- On 17/03/2010
- In Parks & Protected Sites
By Kirsty Johnston - Taranaki Daily News
The wrecks of two historic ships sunk in Taranaki waters during the 1860s could soon come under national protection.
The paddle steamer Tasmanian Maid and colonial steam transport SS Alexandra, both which lie in relatively shallow water off the North Taranaki coast, have been proposed for national recognition by the New Zealand Historic Places Trust.
They are considered nationally rare examples of remains from the New Zealand Wars – rarer still because they have not been relocated, unlike many similar-aged wrecks
Heritage adviser Blyss Wagstaff said many vessels that saw active service in the wars ended up overseas, their location now unknown.
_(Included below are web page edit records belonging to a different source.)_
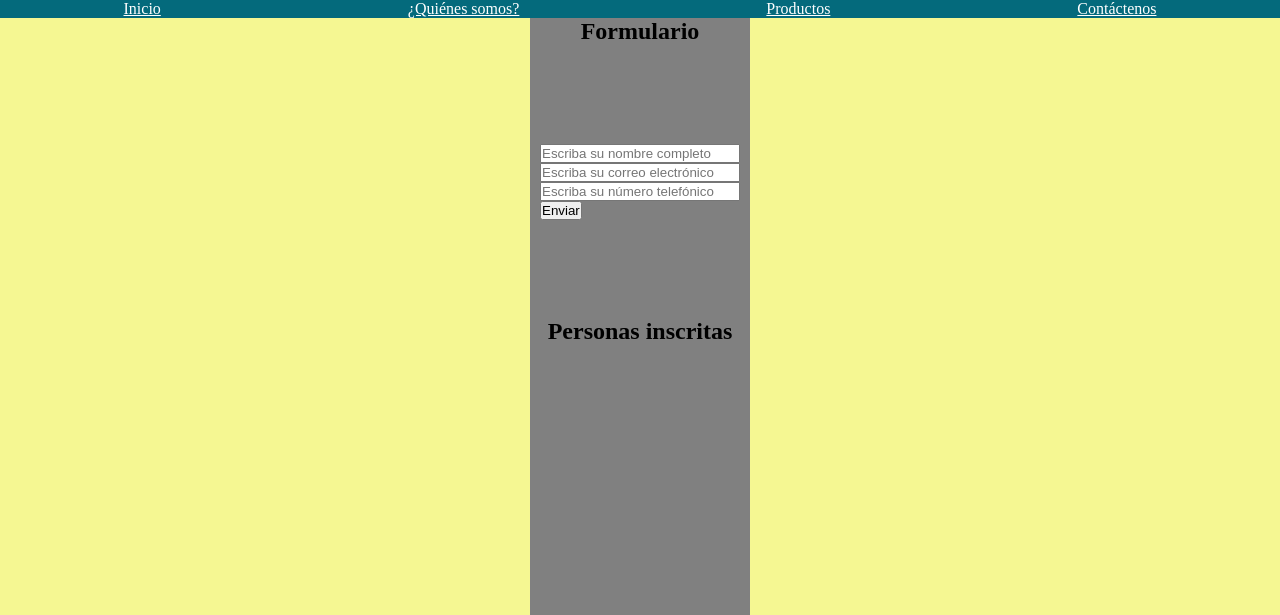
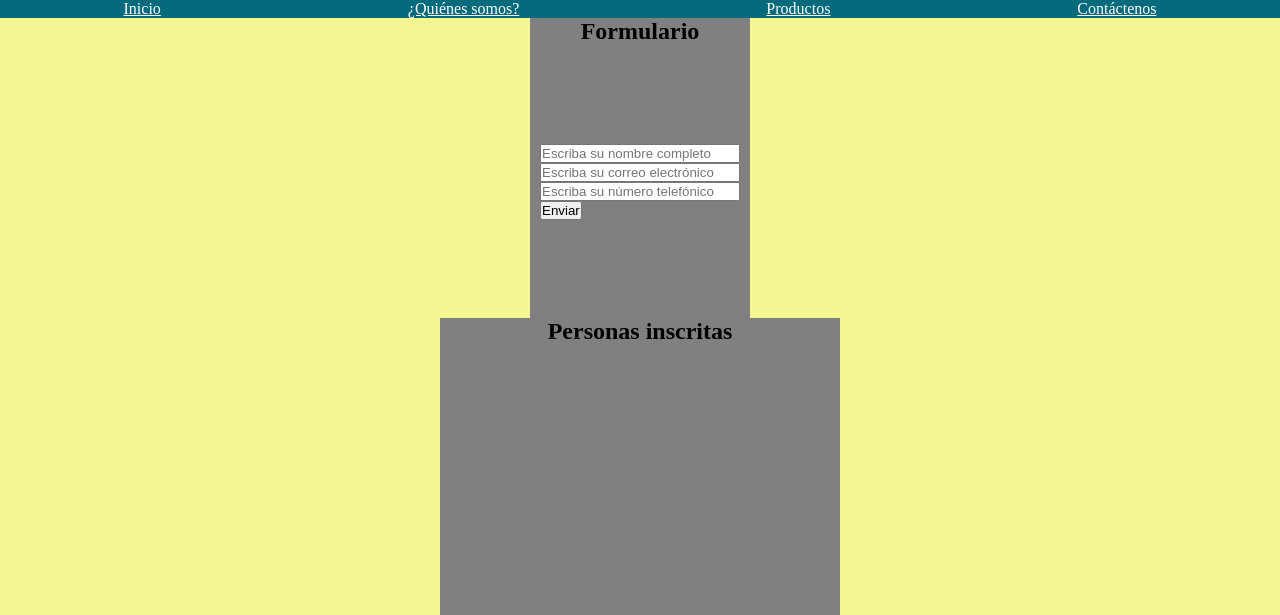
Before and after one commit to luisaquin1/Proyecto-2-CRUD, a plain HTML site: page Pw.html in a window 1280 px wide. Shown: the top 615 px of the page. Drawn offline with Linux system fonts and the light colour scheme.

Commit message:
Modificar estilo

```diff
--- a/style.css
+++ b/style.css
@@ -67,8 +67,11 @@
 .listaPersonas {
   text-align: center;
   background-color: gray;
-  height: 300px;
-  width: 220px;
+  height: 400px;
+  width: 400px;
+}
+.div-personas {
+  flex-direction: column;
 }
 .footer {
   display: flex;
```
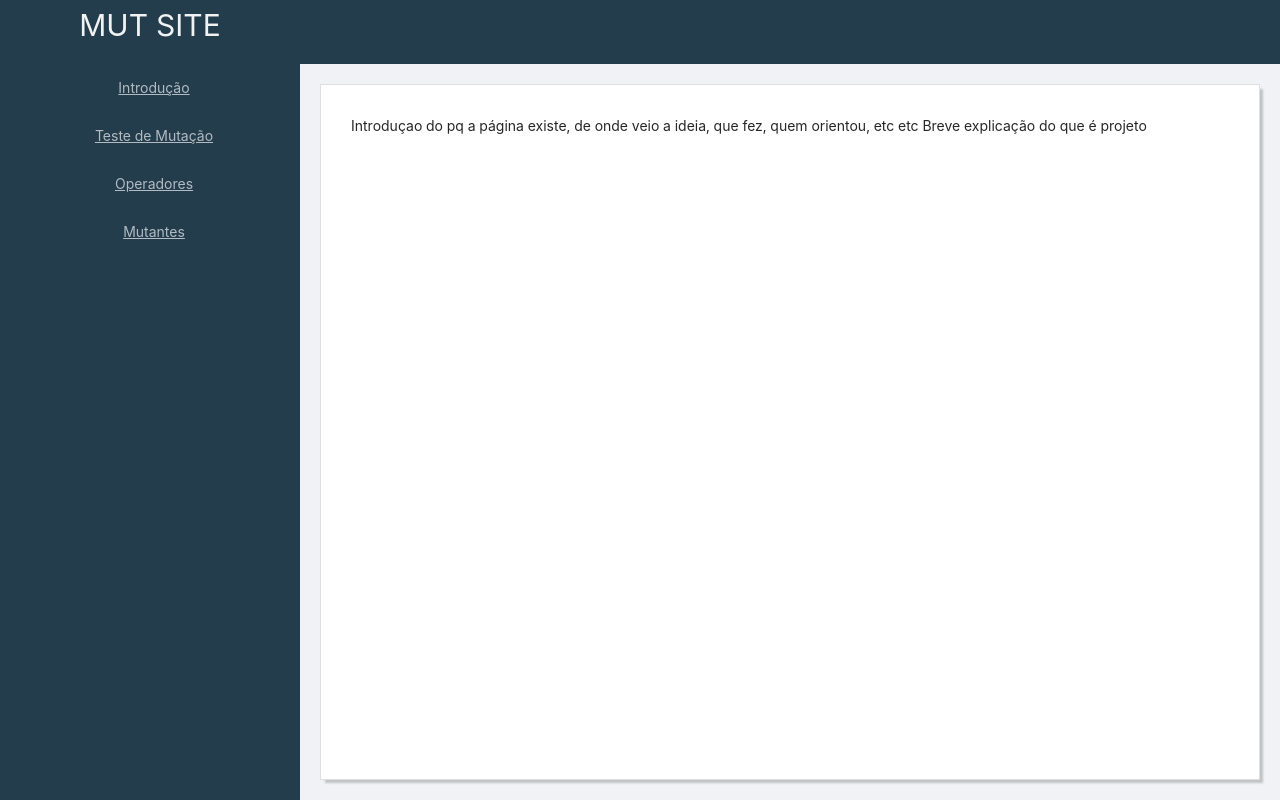
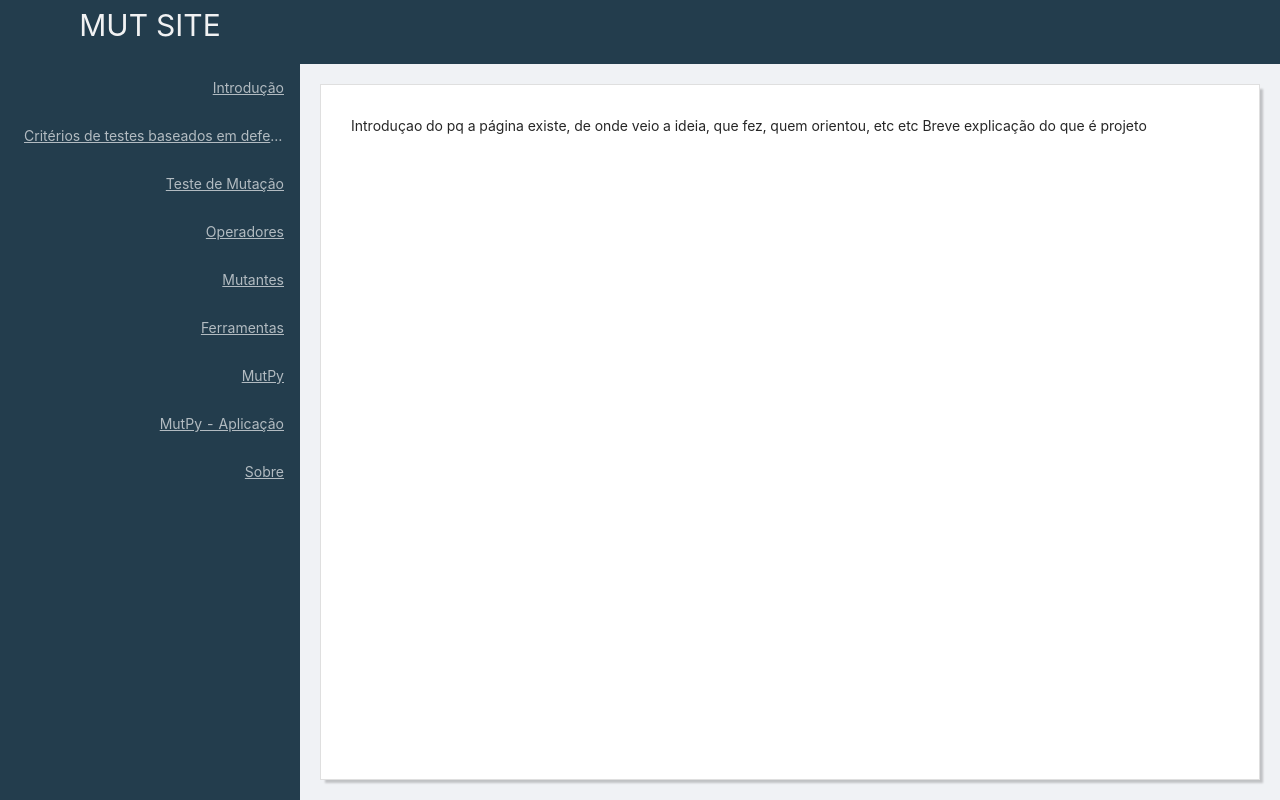
Before and after one commit to Jmambrini/mut-stt, a React (Create React App) app: page / in a window 1280 px wide. Built offline with nearby package versions, Linux system fonts and the light colour scheme.

Commit message:
Update sidebar

```diff
--- a/src/layout/MenuItems.js
+++ b/src/layout/MenuItems.js
@@ -3,6 +3,11 @@ const menuItems = [
     name: 'Introdução',
     path: '/intro',
     key: 'intro',
+  },
+  {
+    name: 'Critérios de testes baseados em defeitos',
+    path: '/mutantes',
+    key: 'mutantes',
   },
   {
     name: 'Teste de Mutação',
@@ -19,6 +24,26 @@ const menuItems = [
     path: '/mutantes',
     key: 'mutantes',
   },
+  {
+    name: 'Ferramentas ',
+    path: '/mutantes',
+    key: 'mutantes',
+  },
+  {
+    name: 'MutPy ',
+    path: '/mutantes',
+    key: 'mutantes',
+  },
+  {
+    name: 'MutPy - Aplicação',
+    path: '/mutantes',
+    key: 'mutantes',
+  },
+  {
+    name: 'Sobre',
+    path: '/mutantes',
+    key: 'mutantes',
+  },
 ];
 
 export default menuItems;
--- a/src/layout/Sidebar.scss
+++ b/src/layout/Sidebar.scss
@@ -14,7 +14,7 @@
         }
 
         .ant-menu {
-            text-align: center;
+            text-align: right;
             text-decoration: underline;
             font-size: 14px;
             background: #233d4d;
```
That made the identification and recognition of these shipwreck sites that much more important given their rarity.
"They are a part of a series of major historical events in 19th-century New Zealand that have shaped our lives today," Ms Wagstaff said.
"They are reminders of the resistance of Maori to Crown alienation of their land and the Crown's response to those challenges. They are also representative of a commonly used form of coastal transport of the time."
The sites were rediscovered by divers from the New Plymouth Underwater Club in the 1970s. Tasmanian Maid, which lies off the Kawaroa reef in New Plymouth, originally operated as a coastal steamer in the Nelson/Marlborough area earning the distinction of being the first steamer to enter the Buller River in 1862.
It was then put to service as a supply and dispatch vessel in the Taranaki campaign of the New Zealand Wars, before being refitted to serve as the gunboat HMS Sandfly in the Hauraki Gulf and, later, Wanganui.
"While it was lost as a civilian vessel when it hit the Kawaroa reef in January 1868 it remains a significant link to the New Zealand Wars," Ms Wagstaff said. The Tasmanian Maid is being considered for Category I registration. Meanwhile, the SS Alexandra is being proposed for Category II registration.